This is the view of the Forbidden City from the hill in Jingshan Park. The green covered entrance gate is being restored. All the orange colored roofs are part of the Forbidden City.
As you can see, I was not kidding about the smog and haze limiting visibility.
Most of the major tourist attractions in Beijing stretch along a north-south axis. South of the Forbidden City is Tienanmen Square and north of it is Jingshan Park. It has a pagoda at the top of it. The hill is very popular with exerciser as it has a lot of rugged steep steps and paths to the top. From the top the views of the Forbidden City would be excellent if it weren't for the ubiquitous smog.
Monday, February 4, 2008
I assume the words in Chinese mean something because they went to a lot of trouble to work the scaffolding around them. The North Gate to the Forbidden City has a full ticket booth and the temporary parking is easier for groups to load and unload.
The traditional method of touring the Forbidden City is to enter at the South Gate, but using the North Gate is much more practical if you intend to continue on to Tienanmen Square afterwards. Like several portions of the Forbidden City, the North Gate spent much of 2007 in scaffolding undergoing refurbishment for all the Olympic tourists.
Sunday, February 3, 2008

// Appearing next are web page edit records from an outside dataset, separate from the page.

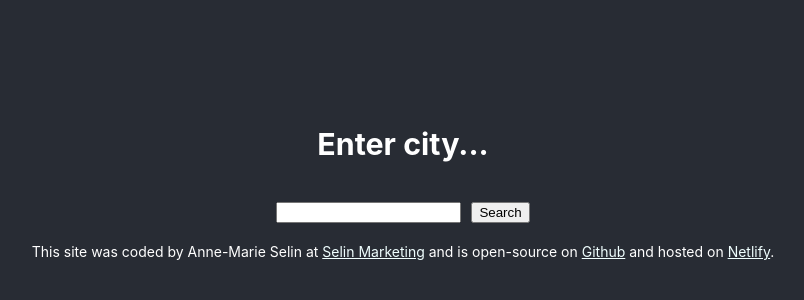
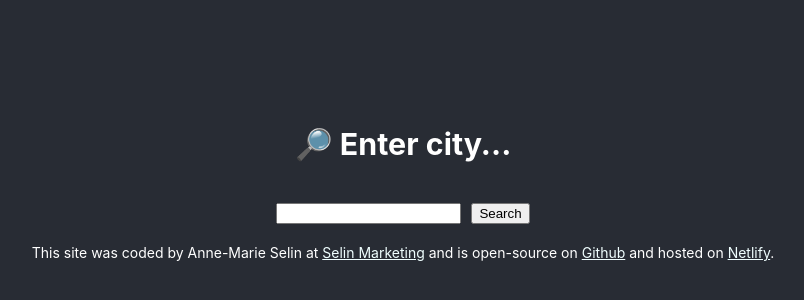
Before and after one commit to annemarieselin/React-Weather-App, a React (Create React App) app in the folder my-app/: page / in a window 1280 px wide. Shown: the part 222-522 px from the top of the page, without its empty margins (237-1041 px from the left). Built offline with nearby package versions, Linux system fonts and the light colour scheme.

Commit message:
Added emoji in H3

```diff
--- a/my-app/src/App.js
+++ b/my-app/src/App.js
@@ -6,7 +6,7 @@ function App() {
   return (
     <div className="App">
       <header className="App-header">
-        <h3>Enter city...</h3>
+        <h3>🔎 Enter city...</h3>
         <SearchInput />
         <footer class="sources">
           This site was coded by Anne-Marie Selin at{" "}
```
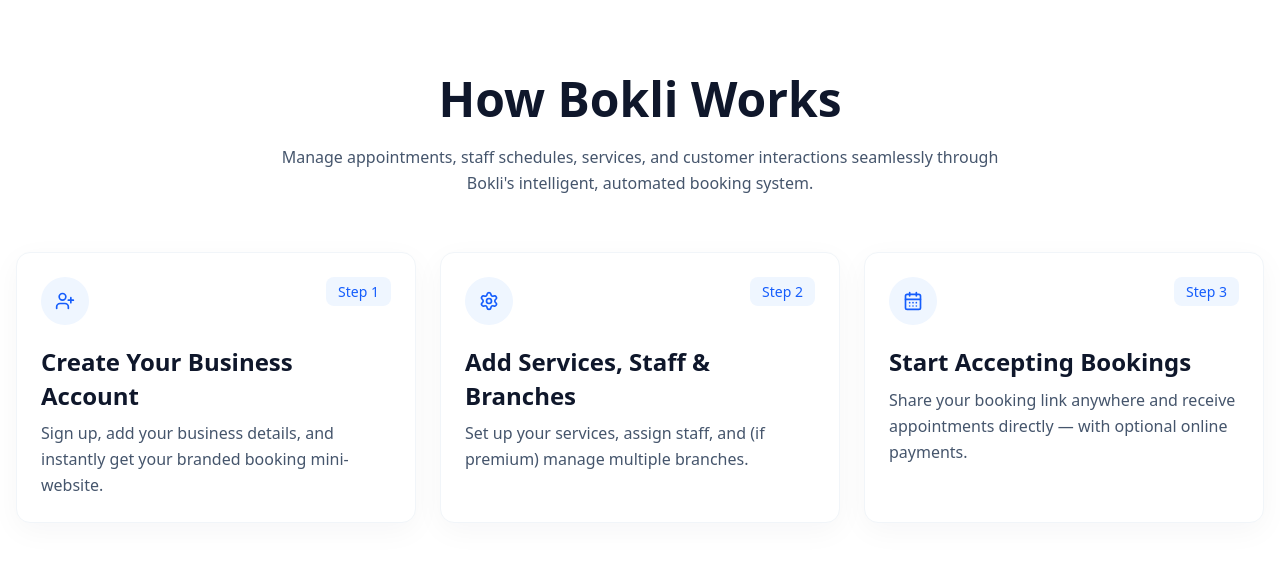
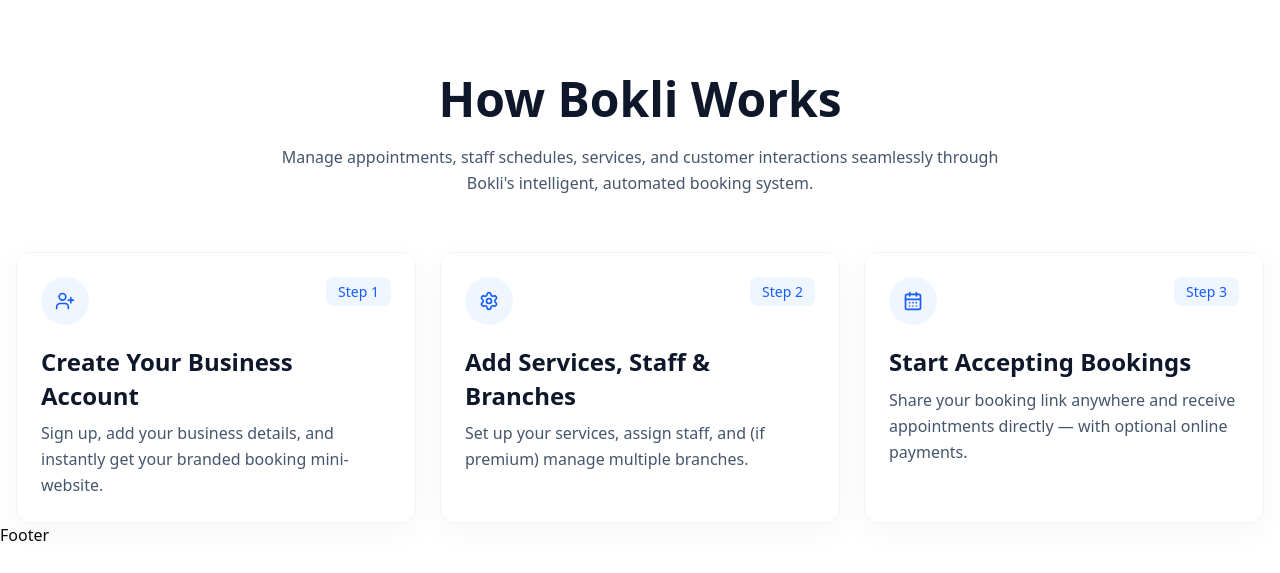
Before and after one commit to backbencherstudio/bader022_front_end, a Next.js app: page / in a window 1280 px wide. Shown: the part 1474-2047 px from the top of the page. After the commit the page ends 2021 px from the top, so only its background shows below. Built offline with nearby package versions, Linux system fonts and the light colour scheme.

Commit message:
added how it works section on home page

```diff
--- a/app/(Main)/_components/HowBokliWorks.tsx
+++ b/app/(Main)/_components/home/HowBokliWorks.tsx
@@ -33,7 +33,7 @@ const steps: Step[] = [
 export default function HowBokliWorks() {
   return (
     <section className="w-full bg-white">
-      <div className="container mx-auto px-4 pb-16 md:pb-24">
+      <div className="container mx-auto px-4">
         {/* Heading */}
         <div className="mx-auto max-w-3xl text-center">
           <h2 className="text-3xl md:text-[48px] font-semibold text-slate-900">
--- a/app/(Main)/layout.tsx
+++ b/app/(Main)/layout.tsx
@@ -1,6 +1,6 @@
 /** @format */
 
-import Navbar from "./_components/Navbar";
+import Navbar from "./_components/home/Navbar";
 
 export default function MainLayout({
   children,
--- a/app/(Main)/page.tsx
+++ b/app/(Main)/page.tsx
@@ -1,6 +1,6 @@
-import Banner from "./_components/Banner";
-import HowBokliWorks from "./_components/HowBokliWorks";
-import TrustedCompanies from "./_components/TrustedCompanies";
+import Banner from "./_components/home/Banner";
+import HowBokliWorks from "./_components/home/HowBokliWorks";
+import TrustedCompanies from "./_components/home/TrustedCompanies";
 type Props = {
   bgSrc?: string; // "/images/banner_bg.png"
 };
```
Also changed, not shown: app/(Main)/_components/home/Banner.tsx (renamed from app/(Main)/_components/Banner.tsx), app/(Main)/_components/home/Navbar.tsx (renamed from app/(Main)/_components/Navbar.tsx), app/(Main)/_components/home/TrustedCompanies.tsx (renamed from app/(Main)/_components/TrustedCompanies.tsx), app/(Main)/_components/home/YourProjects.tsx (added).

The entire Forbidden City complex is surrounded by a wide moat with entrances at the north and south end. The south end faces Tienanmen Square is the more famous side. The north side tends to be quieter. This picture was taken on the northeast corner of the complex and looks on the emperor's private garden area.